WOD WISDOM: How can the CrossFit Games improve your fitness?

Mathew Fraser raises his arms to celebrate winning the 2016 Reebok CrossFit Games in Carson, Calif. (Photo courtesy of CrossFit Games Facebook page.)
Mathew Fraser raises his arms to celebrate winning the 2016 Reebok CrossFit Games in Carson, Calif. (Photo courtesy of CrossFit Games Facebook page.)

Watching the CrossFit Games is awesome! It is amazing to watch the most elite CrossFit athletes in the world go head-to-head.

During the CrossFit Open, 178,000 men and 130,000 women participated in the Open. Only only 40 men and 40 women made it to the Games. We have just watched the top 0.02% of CrossFitters in the world. Games athletes train full-time. They have full-time coaches. Of the 40 men competing at the Games, only two of them have children.

If we’re not careful, watching the CrossFit Games can be detrimental to your health and fitness. Why? Because Games athletes are nothing like you and I. We work full-time jobs. We have children. We are always trying to lose weight (which means we’re probably overweight). We are not genetic freaks.

But, like Games athletes, we LOVE CrossFit. With the proper perspective, watching the Games can help us become better CrossFitters.
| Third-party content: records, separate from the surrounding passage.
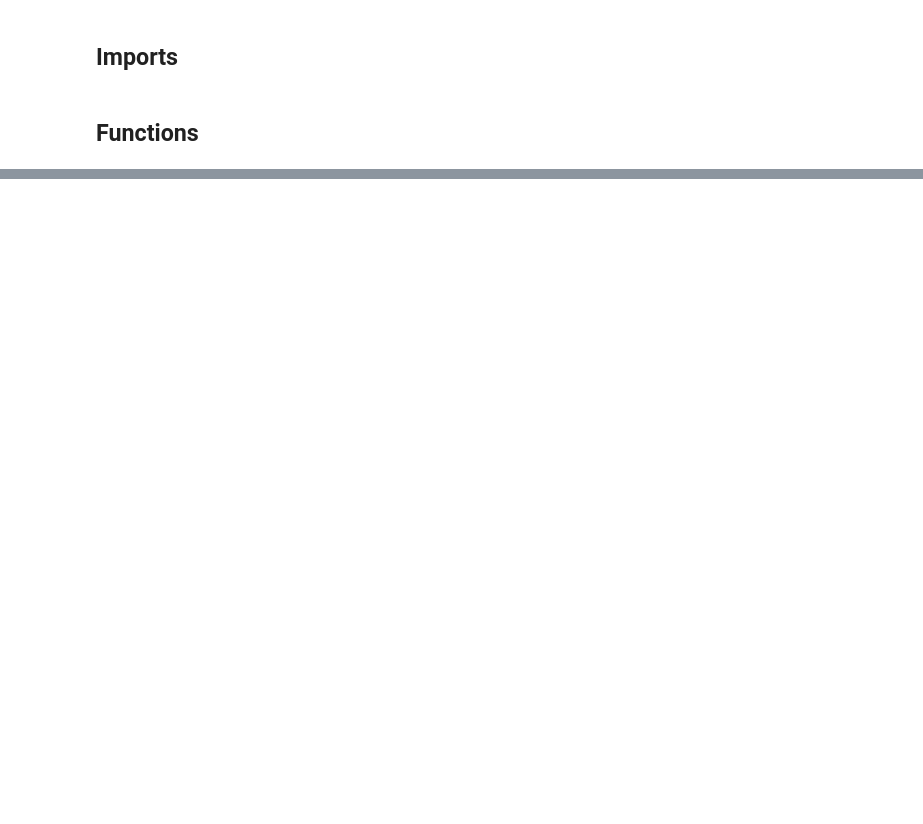
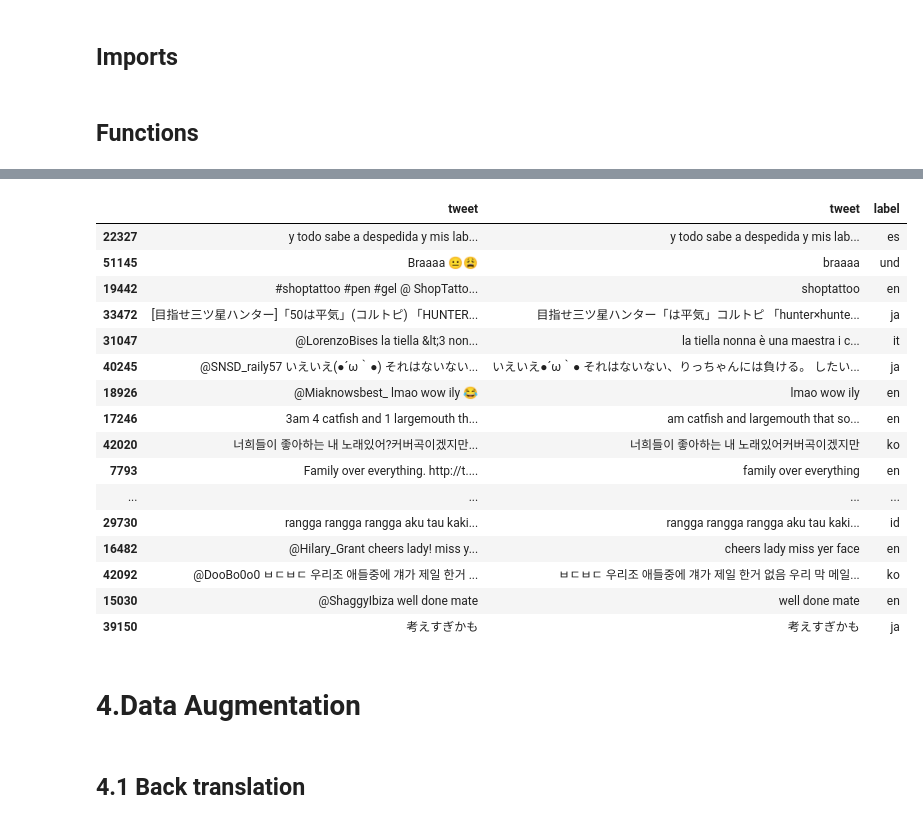
Before and after one commit to jan-kreischer/UZH_ML4NLP, a Jupyter notebook: Project-01/index_jan.ipynb, the cells around one changed output, grey strips where cells are left out. Cells and saved outputs as stored; diff of their text form; code cells hidden in the pictures; blank space fills up the shorter version.

```diff
--- a/Project-01/index_jan.ipynb
+++ b/Project-01/index_jan.ipynb
@@ -108,0 +188,25 @@ Part
+# %%
+train_data_comparison = pd.concat([train_data.drop(['label'], axis=1), train_clean], axis=1)
+train_data_comparison.sample(20, axis=0)
+# %% [output]
+|  | tweet | tweet | label |
+| 22327 | y todo sabe a despedida y mis lab... | y todo sabe a despedida y mis lab... | es |
+| 51145 | Braaaa 😐😩 | braaaa | und |
+| 19442 | #shoptattoo #pen #gel @ ShopTatto... | shoptattoo | en |
+| 33472 | [目指せ三ツ星ハンター]「50は平気」(コルトピ) 「HUNTER... | 目指せ三ツ星ハンター「は平気」コルトピ 「hunter×hunte... | ja |
+| 31047 | @LorenzoBises la tiella &lt;3 non... | la tiella nonna è una maestra i c... | it |
+| 40245 | @SNSD_raily57 いえいえ(●´ω｀●) それはないない... | いえいえ●´ω｀● それはないない、りっちゃんには負ける。 したい... | ja |
+| 18926 | @Miaknowsbest_ lmao wow ily 😂 | lmao wow ily | en |
+| 17246 | 3am 4 catfish and 1 largemouth th... | am catfish and largemouth that so... | en |
+| 42020 | 너희들이 좋아하는 내 노래있어?커버곡이겠지만... | 너희들이 좋아하는 내 노래있어커버곡이겠지만 | ko |
+| 7793 | Family over everything. http://t.... | family over everything | en |
+| ... | ... | ... | ... |
+| 29730 | rangga rangga rangga aku tau kaki... | rangga rangga rangga aku tau kaki... | id |
+| 16482 | @Hilary_Grant cheers lady! miss y... | cheers lady miss yer face | en |
+| 42092 | @DooBo0o0 ㅂㄷㅂㄷ 우리조 애들중에 걔가 제일 한거 ... | ㅂㄷㅂㄷ 우리조 애들중에 걔가 제일 한거 없음 우리 막 메일... | ko |
+| 15030 | @ShaggyIbiza well done mate | well done mate | en |
+| 39150 | 考えすぎかも | 考えすぎかも | ja |
+# %% [markdown]
+# 4.Data Augmentation
+# %% [markdown]
+## 4.1 Back translation
```
Also changed, not shown: parts of 37 cells of this notebook.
“RX” is relative (and not always a good thing) – Think about it, how many of the workouts from the Games could you complete ‘as prescribed.’ Same thing goes in class. Scaling appropriately (and consistently) is guaranteed to get you results in gym. Over time, you will get stronger and faster. You will also greatly reduce your chance of getting injured. Less injury means more time in the gym. Scale the workout and take your intensity through the roof. There is no point in going “RX” if the weight or the reps are not realistic for your current ability to complete the workout in the designed time domain.

Time Domain – Every workout at the CrossFit Games had a time cap. When you are looking at a workout in class, ask yourself this question: ‘What would the time cap look like for this workout?’ Is it 5 minutes? 10 minutes? 20 minutes? Your goal in every workout is to complete the workout underneath the time cap. Scale the workout accordingly. Maybe that’s scaling the weight (like a clean or a snatch). Maybe that’s scaling reps for higher skilled movements (handstand pushups, muscle ups, pull-ups, double unders). Again, scaling the workout is important to make sure you get the right ‘type’ of workout. Scale the weight so you can do workouts in larger sets (again, as the workout is designed). Maybe a workout is ‘RX’ with 95-pound thrusters. This workout is designed to do thrusters in large sets (like 10 or more at a time). If that’s a struggle, you should scale the weight so you can do the workout with larger sets. If the thruster is written at 155 pounds, it’s probably going to be smaller sets (maybe sets of 3 or even singles).

Pacing – When a Games athlete enters an event, you’ll notice they have a plan on how to break up their reps. They typically don’t think about breaking up reps in singles, except for maybe ring handstand pushups or pegboard ascents! Whether thrusters, ‘Murph’, or ‘100%’, athletes perform the worked around their strengths. You need to be doing the same. If your max unbroken pull ups is 7, then doing 7 pull ups to start a workout isn’t a good idea. A set of 2-4 reps would be more appropriate to keep you from fatigue from the start. Rest is also a major factor when pacing. It’s OK to rest, but have a plan for your rest. Maybe it’s looking at the clock and resting for 10 seconds. Maybe it’s stepping away from the bar and counting to five before picking up the bar again. Enter each workout with a plan. Write that plan in your journal beforehand and record the outcome of that plan. The better you plan out your workouts, the quicker you will see massive gains!

Recovery – If you watch any of the interviews from the Games, every athlete will mention the same thing — recovery. They could be referring to doing some kind of mobility, sleep the night before or rest during the day, or their nutrition.  For an athlete to compete at the highest level, they must carefully consider every ounce of food that goes into their body. You need to do the same. Maybe that’s keeping a food journal. Maybe it’s working with a nutrition coach. Think about it this way: most of us spend 5 hours or more in the gym each week. Yet we spend less than 10 minutes planning out our nutrition. If you put the same amount of effort into your nutrition as you do working out, you will take your fitness to the next level!

Happy training!!!